But, wow! When I started reading his obituary and finding newspaper articles about him, I saw that he was an extremely wealthy man. OK. . .OK, I confess, he isn’t exactly a relative, but he was the husband of my third great aunt on the Wallace side. So I actually still have struck out on having any wealthy ancestors and only have inebriates, coal miners and the slightly deranged. Sigh.
Below is what can be found now at 107 East 13th Street, NY, NY. This address was printed in his obituary.
After I found the obituary for Isaac, I found a notice of the sale of his real estate. “The following private sale is reported: Ascher Weinstein has bought nos. 105 and 107 East Fifteenth St. between Union Square and Irving Place. . . .This is part of the estate of Isaac Lewis”
This area is now part of New York University (NYU), and 107 East 15th Street is where the The Lee Strasberg Theatre & Film Institute is located.

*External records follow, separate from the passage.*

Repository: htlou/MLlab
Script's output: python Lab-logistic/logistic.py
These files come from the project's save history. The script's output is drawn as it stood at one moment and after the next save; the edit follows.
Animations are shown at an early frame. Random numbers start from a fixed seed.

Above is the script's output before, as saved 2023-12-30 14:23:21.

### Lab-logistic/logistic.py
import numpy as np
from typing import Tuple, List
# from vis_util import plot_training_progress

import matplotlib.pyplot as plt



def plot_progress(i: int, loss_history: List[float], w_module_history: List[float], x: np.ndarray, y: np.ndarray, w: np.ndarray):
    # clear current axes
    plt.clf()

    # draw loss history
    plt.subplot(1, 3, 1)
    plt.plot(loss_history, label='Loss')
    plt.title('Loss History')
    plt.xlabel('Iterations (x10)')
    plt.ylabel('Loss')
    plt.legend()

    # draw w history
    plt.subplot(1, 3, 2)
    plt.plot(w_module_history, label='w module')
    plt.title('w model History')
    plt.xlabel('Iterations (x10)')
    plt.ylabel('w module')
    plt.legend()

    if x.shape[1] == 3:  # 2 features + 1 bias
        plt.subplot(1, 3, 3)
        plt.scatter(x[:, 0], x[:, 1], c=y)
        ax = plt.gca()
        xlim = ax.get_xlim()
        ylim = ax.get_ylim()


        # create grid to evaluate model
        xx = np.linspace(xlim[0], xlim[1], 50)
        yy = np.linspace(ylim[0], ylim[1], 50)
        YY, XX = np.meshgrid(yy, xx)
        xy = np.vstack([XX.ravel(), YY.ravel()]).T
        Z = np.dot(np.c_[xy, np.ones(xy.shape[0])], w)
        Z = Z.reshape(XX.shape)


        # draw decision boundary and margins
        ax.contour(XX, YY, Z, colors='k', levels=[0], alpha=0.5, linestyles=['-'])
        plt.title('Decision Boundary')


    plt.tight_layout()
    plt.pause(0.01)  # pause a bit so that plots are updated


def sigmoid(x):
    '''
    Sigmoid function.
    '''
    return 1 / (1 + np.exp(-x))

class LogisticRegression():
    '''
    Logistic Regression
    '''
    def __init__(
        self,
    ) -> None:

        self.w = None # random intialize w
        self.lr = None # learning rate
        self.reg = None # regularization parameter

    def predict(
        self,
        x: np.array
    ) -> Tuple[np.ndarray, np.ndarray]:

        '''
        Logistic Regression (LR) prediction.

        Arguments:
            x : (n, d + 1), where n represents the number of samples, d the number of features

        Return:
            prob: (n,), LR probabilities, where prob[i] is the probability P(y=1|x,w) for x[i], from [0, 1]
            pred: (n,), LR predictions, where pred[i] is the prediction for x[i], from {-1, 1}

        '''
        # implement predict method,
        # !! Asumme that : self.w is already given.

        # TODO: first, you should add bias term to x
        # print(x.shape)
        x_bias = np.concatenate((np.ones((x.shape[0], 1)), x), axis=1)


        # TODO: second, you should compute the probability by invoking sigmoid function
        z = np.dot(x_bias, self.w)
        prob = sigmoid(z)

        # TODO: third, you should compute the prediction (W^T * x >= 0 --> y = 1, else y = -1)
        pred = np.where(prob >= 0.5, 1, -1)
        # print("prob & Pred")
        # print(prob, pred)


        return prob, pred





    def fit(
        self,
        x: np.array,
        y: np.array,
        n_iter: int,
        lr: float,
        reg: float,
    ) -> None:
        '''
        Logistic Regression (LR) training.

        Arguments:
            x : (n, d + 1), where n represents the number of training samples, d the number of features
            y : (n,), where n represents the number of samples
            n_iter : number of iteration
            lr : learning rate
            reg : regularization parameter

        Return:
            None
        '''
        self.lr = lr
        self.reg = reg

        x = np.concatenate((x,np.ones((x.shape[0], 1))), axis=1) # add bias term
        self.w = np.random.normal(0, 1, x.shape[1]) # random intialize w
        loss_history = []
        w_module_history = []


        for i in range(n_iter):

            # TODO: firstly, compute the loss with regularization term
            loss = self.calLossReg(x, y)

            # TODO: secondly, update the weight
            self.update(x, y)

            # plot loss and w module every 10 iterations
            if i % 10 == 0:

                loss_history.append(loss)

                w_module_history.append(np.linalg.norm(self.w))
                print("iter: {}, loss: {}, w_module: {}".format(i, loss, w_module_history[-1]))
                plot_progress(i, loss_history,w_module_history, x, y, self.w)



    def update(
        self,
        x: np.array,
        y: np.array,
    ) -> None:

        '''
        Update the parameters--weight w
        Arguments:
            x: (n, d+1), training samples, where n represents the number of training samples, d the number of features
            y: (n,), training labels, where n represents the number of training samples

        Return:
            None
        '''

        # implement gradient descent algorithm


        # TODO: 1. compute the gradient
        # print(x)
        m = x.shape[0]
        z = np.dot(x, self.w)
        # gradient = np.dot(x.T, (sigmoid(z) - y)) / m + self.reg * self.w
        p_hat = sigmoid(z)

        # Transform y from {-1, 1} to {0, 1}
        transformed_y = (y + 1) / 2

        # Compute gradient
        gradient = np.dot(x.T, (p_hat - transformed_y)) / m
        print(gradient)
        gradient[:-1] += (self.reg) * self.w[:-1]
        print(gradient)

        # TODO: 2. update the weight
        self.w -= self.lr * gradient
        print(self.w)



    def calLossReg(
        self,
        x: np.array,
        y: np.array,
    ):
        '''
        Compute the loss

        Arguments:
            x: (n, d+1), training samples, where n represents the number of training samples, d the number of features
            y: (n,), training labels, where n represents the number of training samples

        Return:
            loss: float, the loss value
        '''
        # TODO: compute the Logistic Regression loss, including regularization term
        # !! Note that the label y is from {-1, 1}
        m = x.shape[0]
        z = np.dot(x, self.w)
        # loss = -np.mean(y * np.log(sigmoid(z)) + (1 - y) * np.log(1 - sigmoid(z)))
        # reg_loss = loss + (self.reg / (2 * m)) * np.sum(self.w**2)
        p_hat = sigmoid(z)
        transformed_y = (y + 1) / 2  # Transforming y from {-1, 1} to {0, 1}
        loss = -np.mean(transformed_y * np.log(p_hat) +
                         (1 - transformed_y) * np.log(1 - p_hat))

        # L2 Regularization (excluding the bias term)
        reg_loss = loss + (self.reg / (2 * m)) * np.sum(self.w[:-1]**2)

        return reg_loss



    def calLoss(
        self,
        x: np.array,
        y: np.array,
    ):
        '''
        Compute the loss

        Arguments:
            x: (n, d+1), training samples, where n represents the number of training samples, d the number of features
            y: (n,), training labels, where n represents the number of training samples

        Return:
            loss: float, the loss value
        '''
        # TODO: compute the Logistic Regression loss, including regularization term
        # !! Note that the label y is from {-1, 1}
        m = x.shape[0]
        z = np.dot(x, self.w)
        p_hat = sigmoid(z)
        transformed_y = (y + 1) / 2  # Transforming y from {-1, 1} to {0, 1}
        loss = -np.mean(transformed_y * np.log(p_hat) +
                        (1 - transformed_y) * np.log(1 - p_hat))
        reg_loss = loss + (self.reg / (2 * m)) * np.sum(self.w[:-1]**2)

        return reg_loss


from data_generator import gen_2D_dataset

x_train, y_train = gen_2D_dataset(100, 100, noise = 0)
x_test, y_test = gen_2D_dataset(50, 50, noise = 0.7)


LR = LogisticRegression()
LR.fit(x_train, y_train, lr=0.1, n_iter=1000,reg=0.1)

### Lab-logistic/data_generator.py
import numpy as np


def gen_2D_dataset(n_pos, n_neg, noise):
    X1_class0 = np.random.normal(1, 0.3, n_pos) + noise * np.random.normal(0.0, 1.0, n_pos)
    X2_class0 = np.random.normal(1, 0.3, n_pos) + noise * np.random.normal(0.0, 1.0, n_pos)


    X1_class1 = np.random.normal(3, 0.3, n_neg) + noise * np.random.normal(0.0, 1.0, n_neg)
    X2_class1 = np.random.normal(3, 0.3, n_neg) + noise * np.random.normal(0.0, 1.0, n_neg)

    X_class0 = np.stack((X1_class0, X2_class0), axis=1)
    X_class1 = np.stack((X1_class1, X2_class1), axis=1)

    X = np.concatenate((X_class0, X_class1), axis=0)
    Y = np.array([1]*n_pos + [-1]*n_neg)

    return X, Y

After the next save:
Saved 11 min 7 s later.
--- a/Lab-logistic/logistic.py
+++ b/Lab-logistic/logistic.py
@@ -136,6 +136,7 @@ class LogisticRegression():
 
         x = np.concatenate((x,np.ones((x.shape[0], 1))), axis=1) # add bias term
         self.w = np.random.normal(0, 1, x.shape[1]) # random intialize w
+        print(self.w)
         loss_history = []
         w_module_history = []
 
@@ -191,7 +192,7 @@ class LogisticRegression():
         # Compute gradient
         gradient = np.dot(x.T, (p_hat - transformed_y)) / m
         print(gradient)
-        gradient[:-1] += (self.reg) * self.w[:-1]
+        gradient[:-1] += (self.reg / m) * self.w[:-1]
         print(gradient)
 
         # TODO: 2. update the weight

And all of this is near my very favorite book store in the entire world — The Strand, which is located at 828 East 12th Street, NYC. No visit to NYC is complete without a trip to The Strand.
But it gets better. Isaac Lewis was a big investor in the “L”. It isn’t the “L” subway line that we know now, but a road to Brooklyn. My daughter and her husband bought their condo in Brooklyn precisely to be close to the “L” subway. The L subway is a straight shot into Manhattan. It is so much faster and easier than a car or a cab. And, voila!, you can get off right in Union Square (where Isaac Lewis lived) and visit The Strand. And, even better, by living in Brooklyn, they get a tiny bit of outdoor space. Which is a rare commodity in NYC and Brooklyn.
It kind of makes you wonder about DNA and retained genetic knowledge. I have loved The Strand since I first set foot in it. And my daughter loves the L so much that she moved close to a station in Brooklyn. Strange!
I am going to attach three parts of different articles detailing Isaac Lewis’ interest in the L and the bridges to Brooklyn. Please note that another gentleman named was Senator McCarren. He has a park named for him close to where my daughter and her family lives.
William B. Lewis (1788-1874) is my 4th great grandfather
William James Lewis (1818-1877) is the son of William B. Lewis
Mary Ella Lewis (1851-1928) is the daughter of William James Lewis
William Chester Lamb (1878-1946) is the son of Mary Ella Lewis (she married William George Lamb)
Florence Adele Lamb (1903-1984) is the daughter of William Chester Lamb
Grace Adele Britt (1928-1975) is the daughter of Florence Adele Lamb (she married John Mansel Britt)
and I am the daughter of Grace A. Britt (I was named Ellen Britt at birth, and Janet K. Page upon adoption)
I sent the following to the Research Dept. at Woodlawn Cemetery —
To the Research Dept. — I have an ancestor to add to your Veteran files. His name is William B. Lewis and he served in the War of 1812. He was born about 1788 in New York and died 20 Oct 1874 in New York. He was originally buried in a private vault in the church yard of the 18th Street Methodist Episcopal Church. The copied article below states that there was a ban on burials below 86th St. after 1851. But if you look closely at his death cert. it states that he was buried in a private vault at this church. I can’t explain this. Also the article is incorrect as it says Woodlawn Cemetery is in Queens.
The following info. was found at this site http://www.nycago.org/Organs/NYC/html/EighteenthStME.html
“The Eighteenth Street Methodist Episcopal Church was established in 1835, making it one of the first four Methodist churches in New York City. A small wooden building on West 20th Street, between 8th and 9th Avenues, provided a place for services. There was a cemetery in the churchyard that was probably active until 1851 when the city banned burials below 86th Street. In 1885, the members decided to enlarge and remodel the church, and to pay for the work they decided to empty the 128 vaults in the churchyard and sell the property. After some difficulty in convincing the families to agree to disinterment, about 300 bodies were removed to Woodlawn Cemetery in Queens. Public vaults behind the parsonage were undisturbed and apparently forgotten.”